As usual, I was fascinated by the responses to last week’s column. I am still looking for the place where I wrote, as “Anonymous” charges, that I “didn't like and continue not to like the fact that [my] alma mater went mixed.” I actually had no desire to attend a women’s college—that was my parents’ idea. I had a brother and no sisters, and two out of my four closest friends in high school were smart, decent, kindhearted boys. I enjoyed male energy, as I continue to do (fortunately, since I live with two men).
November 19, 2009 - 9:10pm
My first week of graduate school found me in a microeconomics class with a teacher reviewing the assumptions behind what is commonly called the “Adam Smith hypothesis”. Referring to the founder of the discipline of economics, it is a hypothesis that free markets work well, and that work so well that under them no one can be made better off without someone else being made worse off. This can actually be proven using calculus, using a proof that makes us math geeks smile, but it is dependent on several assumptions that may or may not be true in all situations.
November 18, 2009 - 9:58pm
At this point in the semester, my students – who once seemed an amorphous blob of Kaylas, Kyras, and Karas — have emerged as distinct, complicated, and often intriguing personalities. As always, the courses I’ve carefully planned on paper fail to take into account the living, breathing people who comprise them. And while I challenge myself to design courses that engage and inspire every type of student, it is of course the students themselves who define the course’s identity.
November 16, 2009 - 10:17pm
A couple of posts in the last week about gender balance have caught my eye. Both came from Susan O'Doherty, whose Career Coach pieces have spurred all kinds of interesting comments on the blog as well as new ideas for me.
November 15, 2009 - 5:38pm
The undergraduate institution I attended went co-ed the year I matriculated. It had previously been an all-women’s college, the sister school to a nearby men’s university that began admitting women the same year.

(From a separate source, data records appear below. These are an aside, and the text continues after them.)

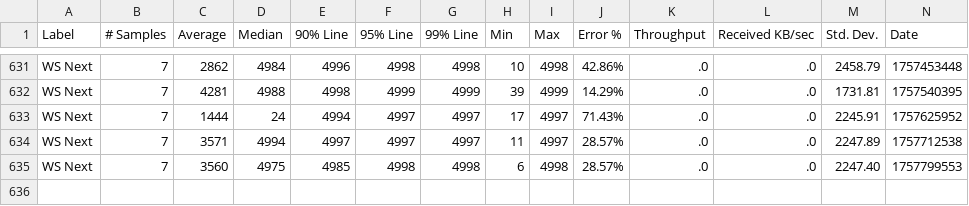
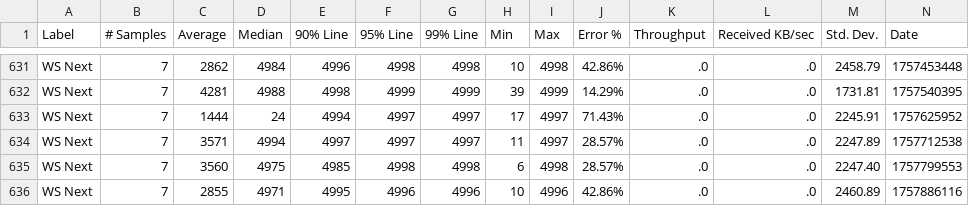
Before and after one commit to ballerina-platform/module-ballerina-graphql, a CSV file: load-tests/book_reviews_subscription/results/summary.csv, drawn as a sheet; only a part is shown, gaps mark what is left out; rows hold the shown columns only; the diff names each change by its address in the sheet, - before the commit and + after, or states it on an @@ line.

Commit message:
Update book_reviews_subscription test results on Sun Sep 14 22:49:07 UTC 2025

```diff
--- a/load-tests/book_reviews_subscription/results/summary.csv
+++ b/load-tests/book_reviews_subscription/results/summary.csv
+row 636: WS Next | 7 | 2855 | 4971 | 4995 | 4996 | 4996 | 10 | 4996 | 42.86% | .0 | .0 | 2460.89 | 1757886116
```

November 12, 2009 - 10:50pm
Several weeks ago, I asked my readers to share their maternity leave stories with me, as I work to propose a reasonable maternity leave for Ursuline college. This week I want to summarize what I learned, thanks to my readers who were generous with their time in responding to my request. I am especially excited about the responses I received, because I think that they move us in the direction of seeing these “blogs” as on-line discussions, with the weekly entries being the start of the discussion, but, by all means, not the end of them.
November 11, 2009 - 8:34am
Last week my daughter and I read the classic Bridge to Terabithia. I wouldn’t have re-read this on my own (too sad, for one thing!), but a little group of my fifth grade daughter’s friends organized the SS-MD-BC: Second-Sunday-of-the-month Mother-Daughter Book-Club, and we had our first meeting last weekend.
November 9, 2009 - 9:36pm
How did it get to be November already? It was 70F here today, so it doesn't really feel like November, but my calendar's pretty clear that not only is it November, it has been for over a week now. Which means, of course, that Thanksgiving is almost here, and the end of the semester is close on its heels.